EXERCISE AIM –
When you reach the records below, output every one exactly as written but leave out any pictures.

DATASET ENTRIES –
-- Opening Marker --
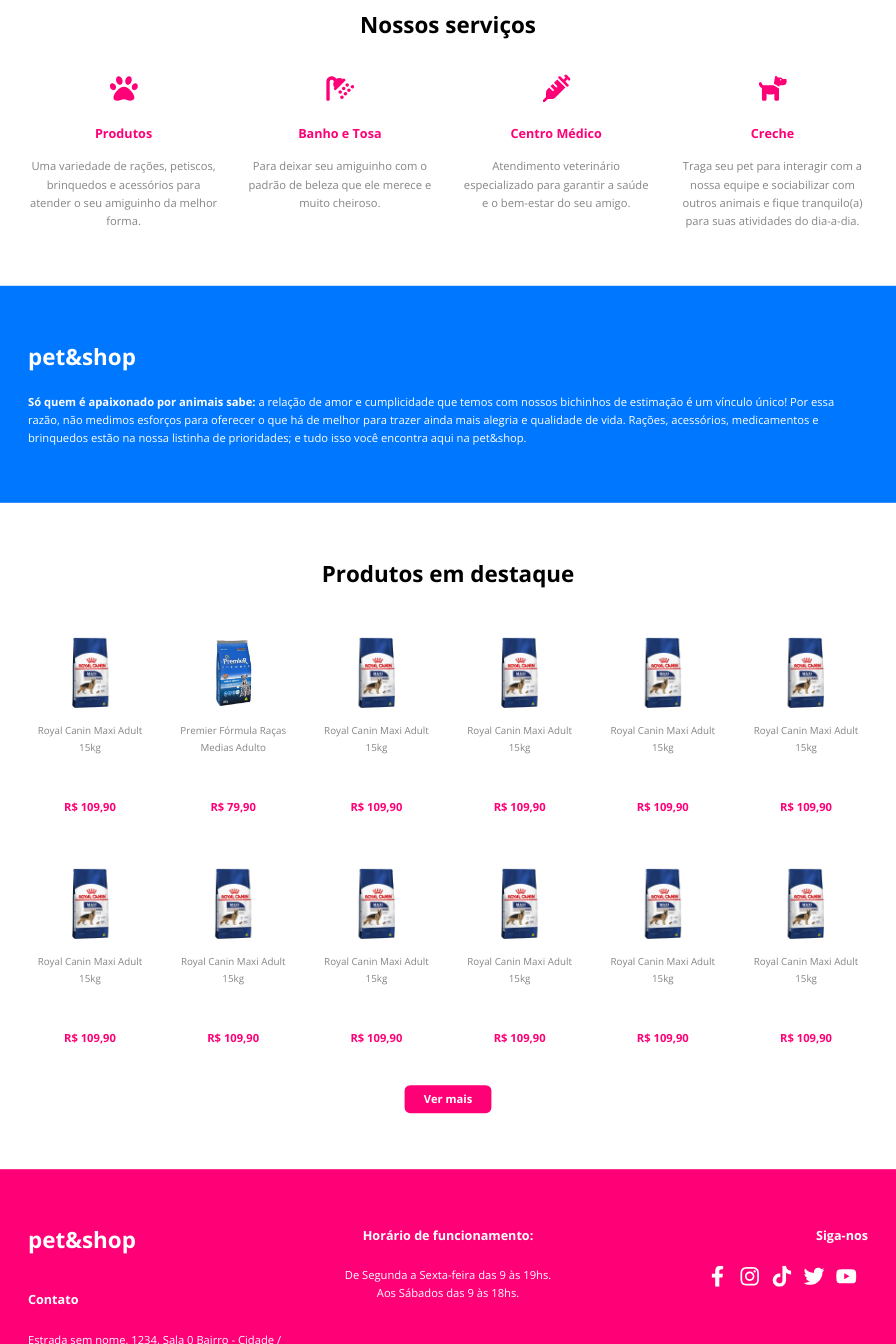
Repository: EzequielKaiber/pet-e-shop
Page: index.html
An editor plug-in stored every save of this project. The page is shown before and after the next save, followed by the edit.
The browser window is 1280 px wide. The pictures show the part of the page from y = 886 to 2806 px (the page is 3050 px tall), at 70% of full size.

Above is the page before, as saved 2022-04-25 15:49:20.

After the next save:
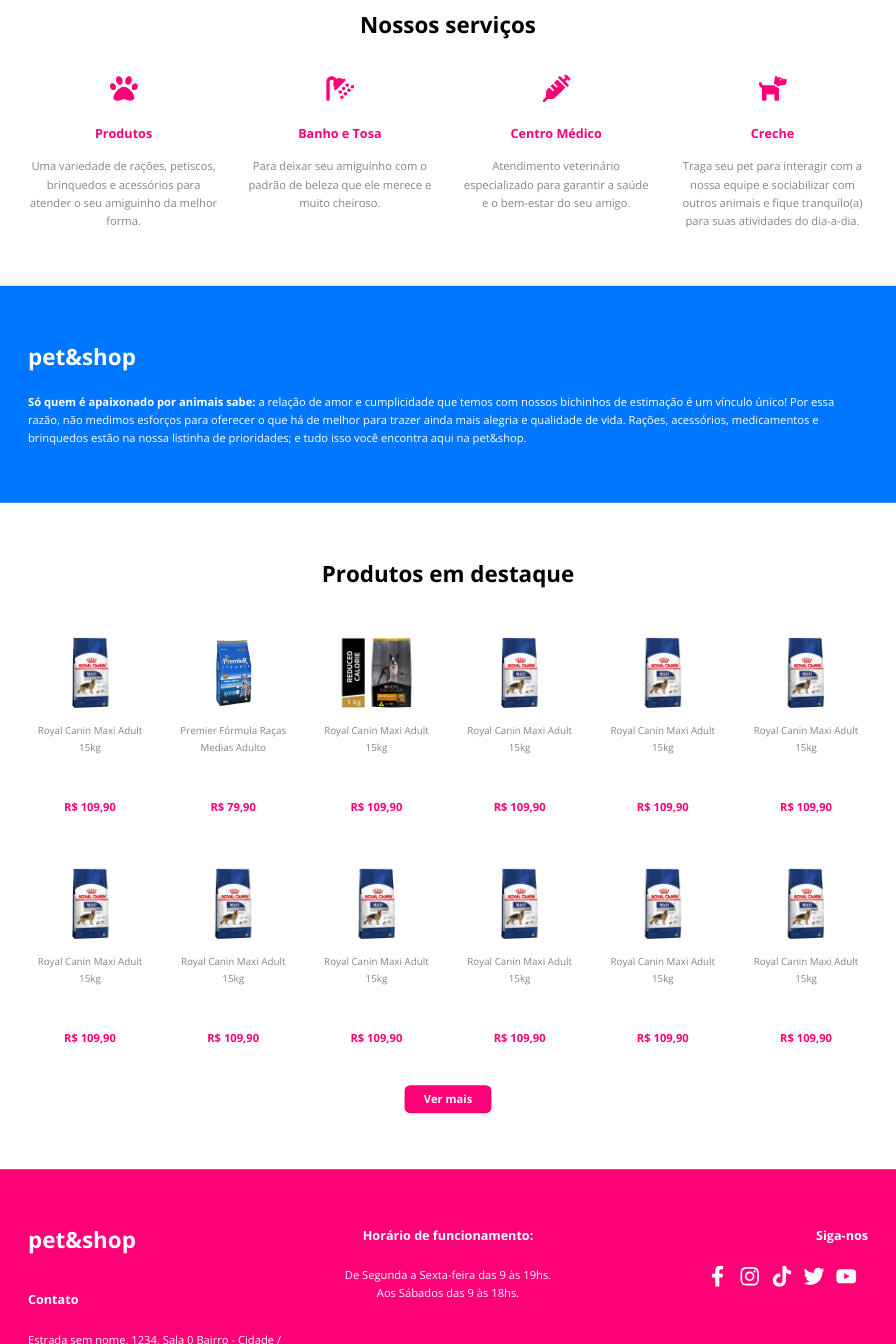
Saved 4 s later.
--- a/index.html
+++ b/index.html
@@ -97,7 +97,7 @@
                     <span>R$ 79,90</span>
                 </div>
                 <div class="card">
-                    <div class="image" style="background-image: url(img/Produtos/product-1.webp);"></div>
+                    <div class="image" style="background-image: url(img/Produtos/product-3.webp);"></div>
                     <small>Royal Canin Maxi Adult 15kg</small>
                     <span>R$ 109,90</span>
                 </div>
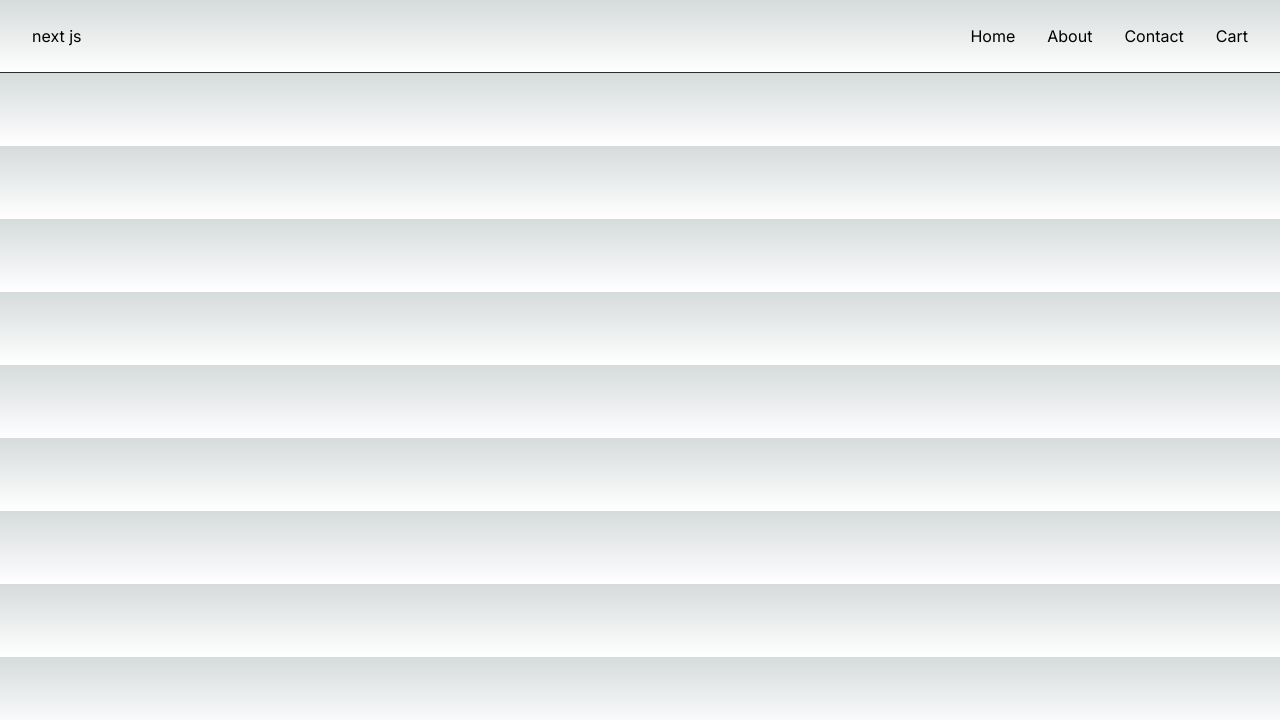
Repository: VilokMasuti/Nextjs-practice
Page: /cart
These files come from the project's save history. The page is drawn as it stood at one moment and after the next save; the edit follows.
The browser window is 1280 px wide. The pictures show the whole page.
The project was rebuilt for these pictures with package versions that can differ from the ones it lists, and the page was loaded fresh each time. The framework's server and built-in components were replaced by stand-ins that run in the browser. Also part of the build but not shown: next.config.mjs.

Above is the page before, as saved 2024-03-03 21:09:38.

### app/layout.tsx
import type { Metadata } from "next";
import { Inter } from "next/font/google";
import "./globals.css";

import Navbar from "../components/Navbar";

const inter = Inter({ subsets: ["latin"] });

export const metadata: Metadata = {
  title: "Create Next App",
  description: "Generated by create next app",
};

export default function RootLayout({
  children,
}: Readonly<{
  children: React.ReactNode;
}>) {
  return (
    <html lang="en">
      <body className={inter.className}>
        <Navbar />
        {children}
      </body>
    </html>
  );
}

### app/(dashbord)/cart/page.tsx
import React from "react";

const cart = () => {
  return <div></div>;
};

export default cart;

### components/Navbar.tsx
import Link from "next/link";
import styles from "./navbar.module.css";

const Navbar = () => {
  return (
    <header>
      <nav className={styles.nav}>
        <p> next js</p>
        <ul className={styles.links}>
          <Link href="/">
            <li> Home </li>
          </Link>
          <Link href="/about">
            <li> About</li>
          </Link>
          <Link href="/contact">
            <li> Contact</li>
          </Link>
          <Link href="/cart">
            <li> Cart</li>
          </Link>
        </ul>
      </nav>
    </header>
  );
};

export default Navbar;

### components/navbar.module.css
.nav {
  width: 100%;
  padding: 1.5rem 2rem;
  display: flex;
  align-items: center;
  justify-content: space-between;
  flex-wrap: wrap;
  border-bottom: 1px solid #2c2c2c;
}
.links {
  flex: 1;
  list-style: none;
  display: flex;
  justify-content: end;
  align-items: center;
  gap: 2rem;
}
.links li {
  white-space: nowrap;
  cursor: pointer;
}
.links li:hover,
.links li:active {
  color: #0099ff;
}

Loaded but not shown: app/globals.css (common file); tailwind.config.ts (common file)

After the next save:
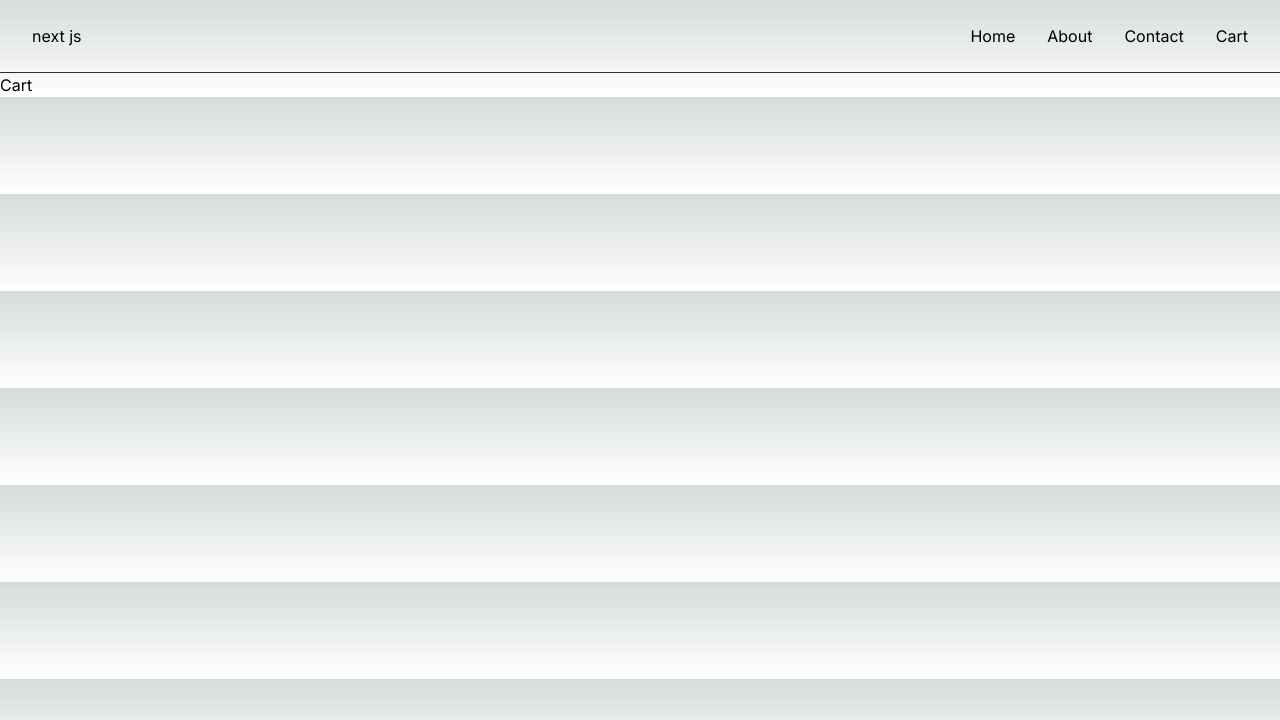
Saved 8 s later.
--- a/app/(dashbord)/cart/page.tsx
+++ b/app/(dashbord)/cart/page.tsx
@@ -1,7 +1,7 @@
 import React from "react";
 
 const cart = () => {
-  return <div></div>;
+  return <div> Cart</div>;
 };
 
 export default cart;
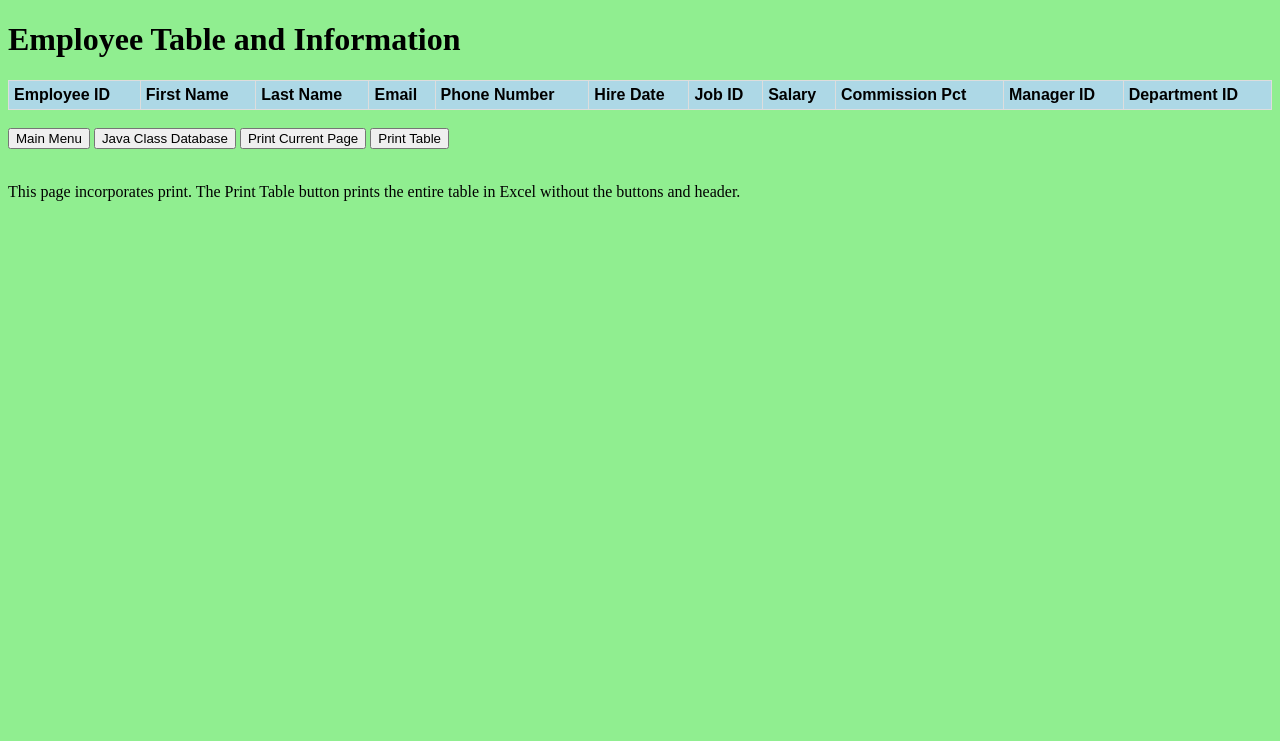
Repository: cohen-e/Demo_Project
Page: http://localhost/Demo_Project/Database.jsp
These files come from the project's save history. The page is drawn as it stood at one moment and after the next save; the edit follows.
The browser window is 1280 px wide. The pictures show the whole page.
The page is served by Tomcat 9. The session is filled in as if someone had signed in: {"user": "testuser", "id": 1}. Queries for data that is not in the repository find no rows.

Above is the page before, as saved 2018-07-02 14:42:46.

After the next save:
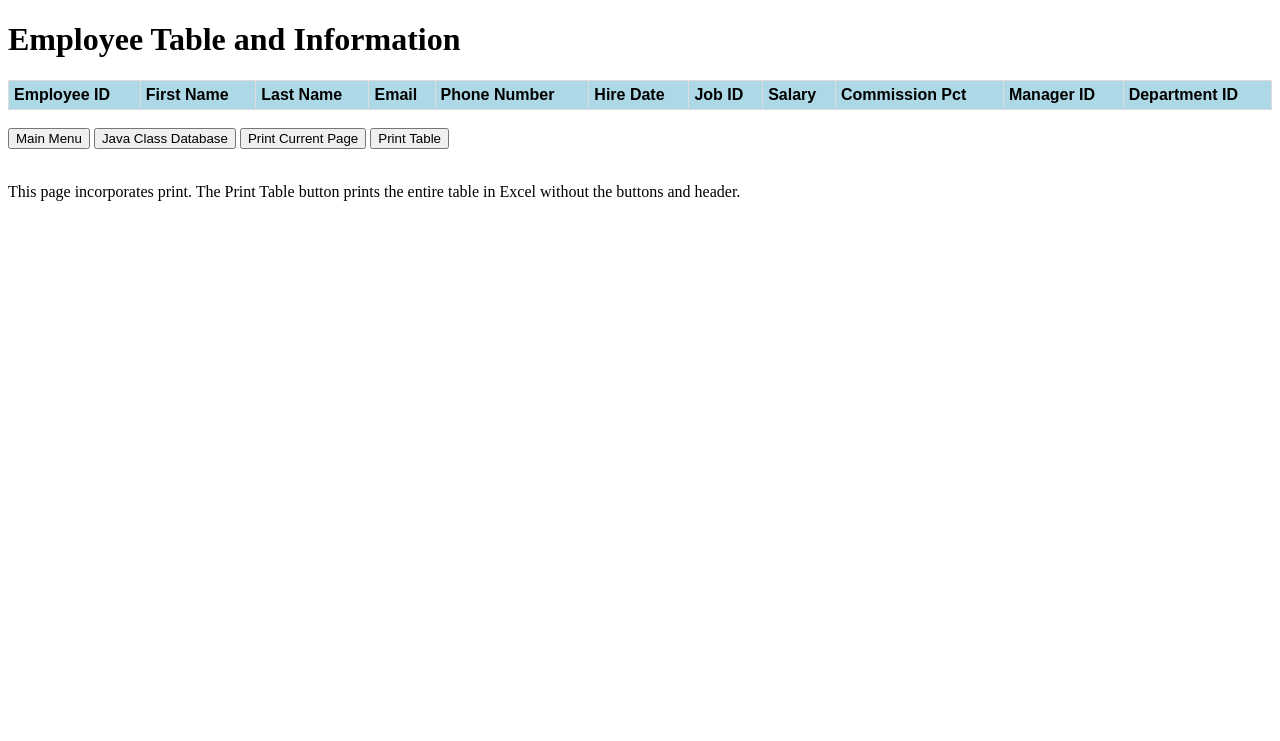
Saved 83 s later.
--- a/Demo_Project/WebContent/css/database1.css
+++ b/Demo_Project/WebContent/css/database1.css
@@ -2,9 +2,6 @@ body, html{
 	height: 100%;
 	}
 
-body{
-	 background-color: lightgreen;
-}
 table {
     font-family: arial;
     border-collapse: collapse;
@@ -15,6 +12,10 @@ td, th, tr {
     text-align: left;
     padding: 5px;
 	}
+
+td{
+	color: lightgreen;
+}
 .page-navigation a {
   margin: 0 2px;
   display: inline-block;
-- Closing Marker --
ANSWER FOR THE TASK –
Repository: EzequielKaiber/pet-e-shop
Page: index.html
An editor plug-in stored every save of this project. The page is shown before and after the next save, followed by the edit.
The browser window is 1280 px wide. The pictures show the part of the page from y = 886 to 2806 px (the page is 3050 px tall), at 70% of full size.

Above is the page before, as saved 2022-04-25 15:49:20.

After the next save:
Saved 4 s later.
--- a/index.html
+++ b/index.html
@@ -97,7 +97,7 @@
                     <span>R$ 79,90</span>
                 </div>
                 <div class="card">
-                    <div class="image" style="background-image: url(img/Produtos/product-1.webp);"></div>
+                    <div class="image" style="background-image: url(img/Produtos/product-3.webp);"></div>
                     <small>Royal Canin Maxi Adult 15kg</small>
                     <span>R$ 109,90</span>
                 </div>
Repository: VilokMasuti/Nextjs-practice
Page: /cart
These files come from the project's save history. The page is drawn as it stood at one moment and after the next save; the edit follows.
The browser window is 1280 px wide. The pictures show the whole page.
The project was rebuilt for these pictures with package versions that can differ from the ones it lists, and the page was loaded fresh each time. The framework's server and built-in components were replaced by stand-ins that run in the browser. Also part of the build but not shown: next.config.mjs.

Above is the page before, as saved 2024-03-03 21:09:38.

### app/layout.tsx
import type { Metadata } from "next";
import { Inter } from "next/font/google";
import "./globals.css";

import Navbar from "../components/Navbar";

const inter = Inter({ subsets: ["latin"] });

export const metadata: Metadata = {
  title: "Create Next App",
  description: "Generated by create next app",
};

export default function RootLayout({
  children,
}: Readonly<{
  children: React.ReactNode;
}>) {
  return (
    <html lang="en">
      <body className={inter.className}>
        <Navbar />
        {children}
      </body>
    </html>
  );
}

### app/(dashbord)/cart/page.tsx
import React from "react";

const cart = () => {
  return <div></div>;
};

export default cart;

### components/Navbar.tsx
import Link from "next/link";
import styles from "./navbar.module.css";

const Navbar = () => {
  return (
    <header>
      <nav className={styles.nav}>
        <p> next js</p>
        <ul className={styles.links}>
          <Link href="/">
            <li> Home </li>
          </Link>
          <Link href="/about">
            <li> About</li>
          </Link>
          <Link href="/contact">
            <li> Contact</li>
          </Link>
          <Link href="/cart">
            <li> Cart</li>
          </Link>
        </ul>
      </nav>
    </header>
  );
};

export default Navbar;

### components/navbar.module.css
.nav {
  width: 100%;
  padding: 1.5rem 2rem;
  display: flex;
  align-items: center;
  justify-content: space-between;
  flex-wrap: wrap;
  border-bottom: 1px solid #2c2c2c;
}
.links {
  flex: 1;
  list-style: none;
  display: flex;
  justify-content: end;
  align-items: center;
  gap: 2rem;
}
.links li {
  white-space: nowrap;
  cursor: pointer;
}
.links li:hover,
.links li:active {
  color: #0099ff;
}

Loaded but not shown: app/globals.css (common file); tailwind.config.ts (common file)

After the next save:
Saved 8 s later.
--- a/app/(dashbord)/cart/page.tsx
+++ b/app/(dashbord)/cart/page.tsx
@@ -1,7 +1,7 @@
 import React from "react";
 
 const cart = () => {
-  return <div></div>;
+  return <div> Cart</div>;
 };
 
 export default cart;
Repository: cohen-e/Demo_Project
Page: http://localhost/Demo_Project/Database.jsp
These files come from the project's save history. The page is drawn as it stood at one moment and after the next save; the edit follows.
The browser window is 1280 px wide. The pictures show the whole page.
The page is served by Tomcat 9. The session is filled in as if someone had signed in: {"user": "testuser", "id": 1}. Queries for data that is not in the repository find no rows.

Above is the page before, as saved 2018-07-02 14:42:46.

After the next save:
Saved 83 s later.
--- a/Demo_Project/WebContent/css/database1.css
+++ b/Demo_Project/WebContent/css/database1.css
@@ -2,9 +2,6 @@ body, html{
 	height: 100%;
 	}
 
-body{
-	 background-color: lightgreen;
-}
 table {
     font-family: arial;
     border-collapse: collapse;
@@ -15,6 +12,10 @@ td, th, tr {
     text-align: left;
     padding: 5px;
 	}
+
+td{
+	color: lightgreen;
+}
 .page-navigation a {
   margin: 0 2px;
   display: inline-block;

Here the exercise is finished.